You've read the stories. You've seen the photos. Now, you can watch the video of my three-day rafting trip on the Río Apurímac. Provided courtesy of the fine folks at Mayuc, who put together this amazing 35-minute collection of motion-picture clips of our time on the river (with cool music mixed in, as well!). Video cut into four parts, and reduced in size and quality, in order to work on YouTube. Enjoy, amigos.
For our third and final day of rafting on the Río Apurímac, we went out with a bang. Our final bit of rafting this morning was short, but boy was it sweet! And once it was all over, a refreshing cold shower, a nice farewell lunch, and a sleep-filled bus trip back to Cusco. If only every Friday was like this.
Our second day on the Río Apurímac was long, challenging, cold, and wild as hell. Today we spent about 5 hours on the river, and we did quite a few of the higher-level class IV rapids. We had a few accidents (no injuries, thankfully) — as well as a few suicidal class V and VI rapids, that we had to get out and walk past — but mostly, we just had a blast. And with everyone screaming "Y'Allah!", the day went by pretty fast, too.
At long last, today I finally embarked on my 3-day rafting trip on the Apurímac river, near Cusco. I've been itching to go rafting again, ever since my one-day trip on the Urubamba, which was almost six weeks ago. Once again, I've gone with Mayuc, the biggest and the best rafting agency in Cusco. Our first day on the Apurímac was just an introductory day: but already, it's been a blast, and it's been wild!
I did river rafting for the first time today, and it was fun. Very fun. A big group of us went down to the lower reaches of the Urubamba River, near Cusco, and spent about 2½ hours braving the cold, fierce rapids. Tumbling along the river, mounting and crashing into churning waves, dodging scary rocks, and being so cold you can't feel your hands, is an experience like no other.
Yesterday I went skiing at Grouse Mountain. But today I had another day to kill. And one day of skiing isn't enough, anyway. So today I tried Vancouver's other ridiculously-close-to-the-city ski park, Cypress Mountain. As with Grouse, this place has great snow (even at the end of the season), great terrain (and more of it than Grouse), and great convenience.
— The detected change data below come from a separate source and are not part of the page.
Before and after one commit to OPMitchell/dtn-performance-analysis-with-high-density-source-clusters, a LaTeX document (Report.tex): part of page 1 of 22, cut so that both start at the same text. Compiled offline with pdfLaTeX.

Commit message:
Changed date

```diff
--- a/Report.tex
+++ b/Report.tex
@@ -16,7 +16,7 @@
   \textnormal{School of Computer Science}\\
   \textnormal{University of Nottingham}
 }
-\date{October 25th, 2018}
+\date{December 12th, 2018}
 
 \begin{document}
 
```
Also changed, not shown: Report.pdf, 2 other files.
The people of Vancouver are ridiculously over-spoiled, as far as skiing goes. Today, I went over to Grouse Mountain, which is a fully-equipped ski park that's virtually inside the city! Apart from accommodation, Grouse has everything it needs in order to call itself a resort: runs for skiers and boarders of all levels; chairlifts; ski and board hire; and all the other usual facilities you'd expect to find on the slopes. And, although it's not a terribly big place, Grouse has enough challenging terrain to keep you busy for a full day.
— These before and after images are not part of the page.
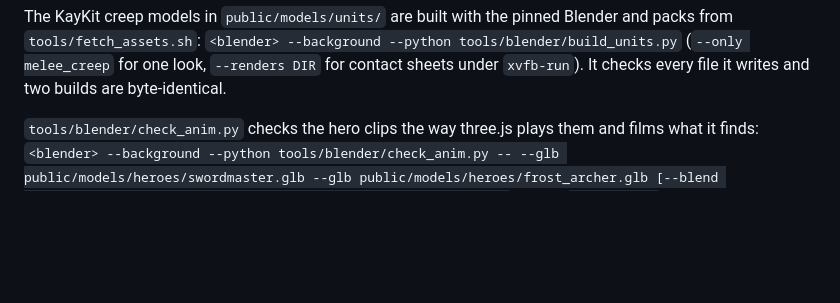
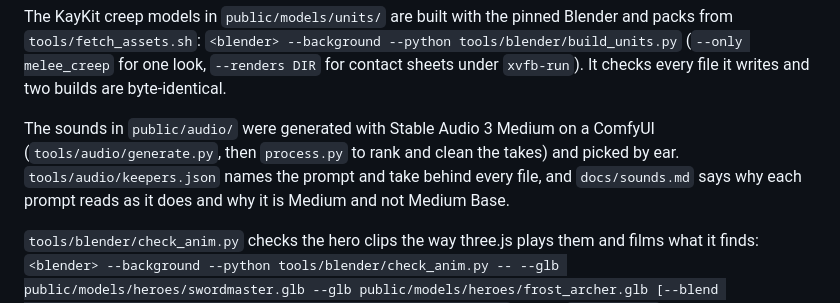
Before and after one commit to fmssn/lasthittrainer, a Markdown page: CLAUDE.md, the part around one of its changes. Rendered like a GitHub page; blank space fills up the shorter version.

```diff
--- a/CLAUDE.md
+++ b/CLAUDE.md
@@ -27,6 +27,12 @@ Blender and packs from `tools/fetch_assets.sh`:
 `<blender> --background --python tools/blender/build_units.py` (`--only
 melee_creep` for one look, `--renders DIR` for contact sheets under `xvfb-run`).
 It checks every file it writes and two builds are byte-identical.
+
+The sounds in `public/audio/` were generated with Stable Audio 3 Medium on a
+ComfyUI (`tools/audio/generate.py`, then `process.py` to rank and clean the
+takes) and picked by ear. `tools/audio/keepers.json` names the prompt and take
+behind every file, and `docs/sounds.md` says why each prompt reads as it does
+and why it is Medium and not Medium Base.
 
 `tools/blender/check_anim.py` checks the hero clips the way three.js plays
 them and films what it finds: `<blender> --background --python
```
Also changed, not shown: other parts of CLAUDE.md (+39 -0 lines), docs/plans/audio.md (deleted, +0 -194 lines), docs/sounds.md (+2 -2 lines).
This afternoon I finally did something that I've been meaning to do ever since I got to Mexico: I hired a bicycle, and went and explored the town on it. For just 25 pesos an hour, it's the best and most fun way to see San Cristóbal.
San Cristóbal is also perfectly suited for cycling, as:
- It's big but not huge.
- It has flat as well as fairly hilly bits.
- It has varying grades of road so you don't get bored (sealed, cobblestone, and unsealed).
- It has a nice variety of scenery (mountains, "colonial bits", slum bits, church bits).
Kyden, Steve, and myself caught a taxi over to the Grande Cenote this afternoon. This is one of several cenotes (rock pools) in the area, that I learned are actually all joined together, through a vast, subterranean network of water tunnels. We hired some snorkels and fins at the cenote, and jumped in for a dazzling underwater adventure.
I wasn't expecting much for Friday night in Valladolid, but it turns out that this sleepy little town knows how to party on the dance floor. Dave from NYC and I went to check out the local disco, and it ended up being a big, loud night. Music pumping. Ladies bumping. Cervezas coming.